Category Archives: Japan

Korean-Japanese POW in India

From The Anguish of Surrender: Japanese POWs of World War II, by Ulrich Straus (U. Washington Press, 2005), p. 191:

The last Japanese POW challenge to Allied prison authorities took place in the spring of 1945 at the British-run facility at Bikaner, located on the edge of the Indian desert some two hundred forty miles west of Delhi. In this camp, originally constructed to house German prisoners of the First World War, the first prisoner was Senior Sergeant Aoki Akira, whose plane was shot down over Rangoon and crash-landed. He eventually became one of the POW section leaders. Although a Japanese citizen, as were all Koreans at the time, Aoki was a member of the royal house of Korea. Mizui Hajime, a Japanese fellow prisoner deeply imbued with the justice of Japan’s cause, paid Aoki the ultimate tribute of noting that he possessed “a high degree of military spirit as well as strong leadership qualities,” even though he spoke Japanese with a heavy accent.

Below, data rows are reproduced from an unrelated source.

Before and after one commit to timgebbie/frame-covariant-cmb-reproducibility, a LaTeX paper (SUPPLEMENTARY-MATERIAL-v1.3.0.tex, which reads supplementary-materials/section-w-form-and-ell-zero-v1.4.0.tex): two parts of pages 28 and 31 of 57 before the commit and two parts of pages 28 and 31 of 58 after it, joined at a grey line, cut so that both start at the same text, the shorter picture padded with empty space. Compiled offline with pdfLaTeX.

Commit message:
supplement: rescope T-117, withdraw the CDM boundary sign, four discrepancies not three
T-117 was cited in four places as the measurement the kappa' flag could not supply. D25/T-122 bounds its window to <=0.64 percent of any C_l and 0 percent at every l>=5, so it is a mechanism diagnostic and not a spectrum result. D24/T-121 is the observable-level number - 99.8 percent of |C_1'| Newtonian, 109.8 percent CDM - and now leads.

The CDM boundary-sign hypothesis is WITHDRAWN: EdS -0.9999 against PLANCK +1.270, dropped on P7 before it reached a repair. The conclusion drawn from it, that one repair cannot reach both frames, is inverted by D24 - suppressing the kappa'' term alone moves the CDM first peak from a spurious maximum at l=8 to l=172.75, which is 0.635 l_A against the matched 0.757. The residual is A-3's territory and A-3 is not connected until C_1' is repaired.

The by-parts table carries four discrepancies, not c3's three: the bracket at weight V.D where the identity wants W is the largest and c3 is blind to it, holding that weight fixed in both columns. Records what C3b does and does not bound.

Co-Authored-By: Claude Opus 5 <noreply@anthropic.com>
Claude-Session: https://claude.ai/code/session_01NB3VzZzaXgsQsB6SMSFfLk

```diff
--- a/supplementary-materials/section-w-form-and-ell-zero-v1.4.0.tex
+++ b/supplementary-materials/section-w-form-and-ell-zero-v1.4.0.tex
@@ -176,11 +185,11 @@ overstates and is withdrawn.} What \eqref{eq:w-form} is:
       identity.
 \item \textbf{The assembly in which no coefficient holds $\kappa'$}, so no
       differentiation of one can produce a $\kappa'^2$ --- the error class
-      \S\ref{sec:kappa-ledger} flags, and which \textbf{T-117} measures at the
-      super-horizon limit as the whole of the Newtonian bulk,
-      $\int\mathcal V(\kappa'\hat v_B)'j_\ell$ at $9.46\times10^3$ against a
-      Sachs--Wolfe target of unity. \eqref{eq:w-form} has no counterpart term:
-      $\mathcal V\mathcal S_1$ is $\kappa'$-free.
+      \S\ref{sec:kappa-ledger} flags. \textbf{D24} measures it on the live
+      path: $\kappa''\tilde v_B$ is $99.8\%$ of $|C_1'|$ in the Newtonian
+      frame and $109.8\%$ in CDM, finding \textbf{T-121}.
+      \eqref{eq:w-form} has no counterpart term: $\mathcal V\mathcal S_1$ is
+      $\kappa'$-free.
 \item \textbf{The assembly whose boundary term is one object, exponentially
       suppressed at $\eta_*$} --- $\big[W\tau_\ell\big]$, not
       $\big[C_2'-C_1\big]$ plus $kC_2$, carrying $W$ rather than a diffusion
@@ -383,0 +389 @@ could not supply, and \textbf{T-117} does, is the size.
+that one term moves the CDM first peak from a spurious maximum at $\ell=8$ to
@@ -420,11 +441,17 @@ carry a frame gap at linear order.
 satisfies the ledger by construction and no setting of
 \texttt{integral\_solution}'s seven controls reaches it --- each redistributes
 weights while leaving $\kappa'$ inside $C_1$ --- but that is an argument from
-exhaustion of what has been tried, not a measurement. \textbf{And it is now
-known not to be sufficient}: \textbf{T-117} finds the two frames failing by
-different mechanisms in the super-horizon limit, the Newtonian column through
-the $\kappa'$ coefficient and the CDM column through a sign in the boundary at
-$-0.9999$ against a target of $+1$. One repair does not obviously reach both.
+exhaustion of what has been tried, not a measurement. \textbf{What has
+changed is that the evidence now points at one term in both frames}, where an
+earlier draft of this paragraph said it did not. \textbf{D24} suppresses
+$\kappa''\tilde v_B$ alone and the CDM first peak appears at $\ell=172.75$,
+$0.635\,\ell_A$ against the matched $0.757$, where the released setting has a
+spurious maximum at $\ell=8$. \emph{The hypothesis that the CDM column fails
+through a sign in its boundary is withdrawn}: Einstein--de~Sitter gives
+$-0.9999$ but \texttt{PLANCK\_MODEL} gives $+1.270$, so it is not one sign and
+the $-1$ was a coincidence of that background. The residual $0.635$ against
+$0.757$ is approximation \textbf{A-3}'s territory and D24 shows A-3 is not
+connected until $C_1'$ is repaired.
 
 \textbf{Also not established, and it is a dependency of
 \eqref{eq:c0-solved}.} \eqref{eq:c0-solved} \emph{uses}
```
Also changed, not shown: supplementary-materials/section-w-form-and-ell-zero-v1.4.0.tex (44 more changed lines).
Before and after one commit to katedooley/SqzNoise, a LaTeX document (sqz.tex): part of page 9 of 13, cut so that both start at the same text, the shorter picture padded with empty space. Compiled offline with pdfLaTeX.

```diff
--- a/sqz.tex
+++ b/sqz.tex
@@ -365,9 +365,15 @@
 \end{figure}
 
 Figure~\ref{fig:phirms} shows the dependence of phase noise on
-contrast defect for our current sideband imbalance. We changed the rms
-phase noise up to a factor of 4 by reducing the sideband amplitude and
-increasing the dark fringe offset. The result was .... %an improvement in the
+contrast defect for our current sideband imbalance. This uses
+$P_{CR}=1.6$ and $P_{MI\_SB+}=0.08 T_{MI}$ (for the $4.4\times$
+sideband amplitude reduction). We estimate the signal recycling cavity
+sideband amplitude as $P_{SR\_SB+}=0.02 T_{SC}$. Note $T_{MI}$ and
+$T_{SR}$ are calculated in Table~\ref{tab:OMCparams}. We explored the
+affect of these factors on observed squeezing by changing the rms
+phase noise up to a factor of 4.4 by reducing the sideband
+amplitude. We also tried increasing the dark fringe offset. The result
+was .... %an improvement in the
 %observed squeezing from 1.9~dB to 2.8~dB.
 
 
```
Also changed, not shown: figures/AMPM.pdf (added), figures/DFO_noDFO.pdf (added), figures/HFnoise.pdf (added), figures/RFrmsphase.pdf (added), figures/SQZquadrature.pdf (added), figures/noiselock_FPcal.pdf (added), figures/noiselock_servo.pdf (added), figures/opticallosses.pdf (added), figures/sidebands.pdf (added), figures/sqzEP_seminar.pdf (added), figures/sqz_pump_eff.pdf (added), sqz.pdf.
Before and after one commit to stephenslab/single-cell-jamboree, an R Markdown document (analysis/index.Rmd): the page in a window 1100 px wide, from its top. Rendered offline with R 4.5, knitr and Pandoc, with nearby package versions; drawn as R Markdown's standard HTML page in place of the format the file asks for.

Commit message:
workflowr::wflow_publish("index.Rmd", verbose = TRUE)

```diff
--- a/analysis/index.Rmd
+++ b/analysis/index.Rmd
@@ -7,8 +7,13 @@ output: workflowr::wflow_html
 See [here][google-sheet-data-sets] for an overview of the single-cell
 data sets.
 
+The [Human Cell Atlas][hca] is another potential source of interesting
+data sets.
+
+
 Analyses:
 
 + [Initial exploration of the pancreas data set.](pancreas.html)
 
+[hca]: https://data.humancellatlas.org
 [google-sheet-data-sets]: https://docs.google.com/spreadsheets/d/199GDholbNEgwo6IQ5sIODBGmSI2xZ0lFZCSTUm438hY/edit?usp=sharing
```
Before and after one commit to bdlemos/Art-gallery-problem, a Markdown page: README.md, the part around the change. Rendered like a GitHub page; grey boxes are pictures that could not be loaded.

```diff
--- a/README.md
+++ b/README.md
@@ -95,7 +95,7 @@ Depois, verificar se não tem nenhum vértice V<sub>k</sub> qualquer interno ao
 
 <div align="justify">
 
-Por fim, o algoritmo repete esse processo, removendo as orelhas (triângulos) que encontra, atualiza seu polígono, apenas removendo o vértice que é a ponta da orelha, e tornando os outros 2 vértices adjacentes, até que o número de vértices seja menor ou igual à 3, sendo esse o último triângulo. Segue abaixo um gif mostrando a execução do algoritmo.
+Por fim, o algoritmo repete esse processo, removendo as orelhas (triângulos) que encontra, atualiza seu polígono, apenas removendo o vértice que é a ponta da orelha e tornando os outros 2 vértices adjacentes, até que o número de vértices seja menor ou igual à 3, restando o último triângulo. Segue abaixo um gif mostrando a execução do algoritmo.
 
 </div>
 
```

In a curious historical footnote, Aoki, reverting to his family name Rhee, achieved a measure of renown in 1949 when he became the first commandant of the Republic of Korea’s nascent air force academy. In the following year, shortly after the outbreak of the Korean War, it was Colonel Rhee who took possession of a shipment of ten American P-51 Mustang fighters at Itazuke Airfield on Kyushu. After only three days of training on the new planes, Colonel Rhee, still full of the old fighting spirit, led a formation of three P-51s in a low-altitude raid on a North Korean concentration of T-34 tanks south of Seoul. Hit in the exchange of fire, Rhee crashed his plane into the enemy formation on a suicidal dive and was posthumously promoted to the rank of brigadier general.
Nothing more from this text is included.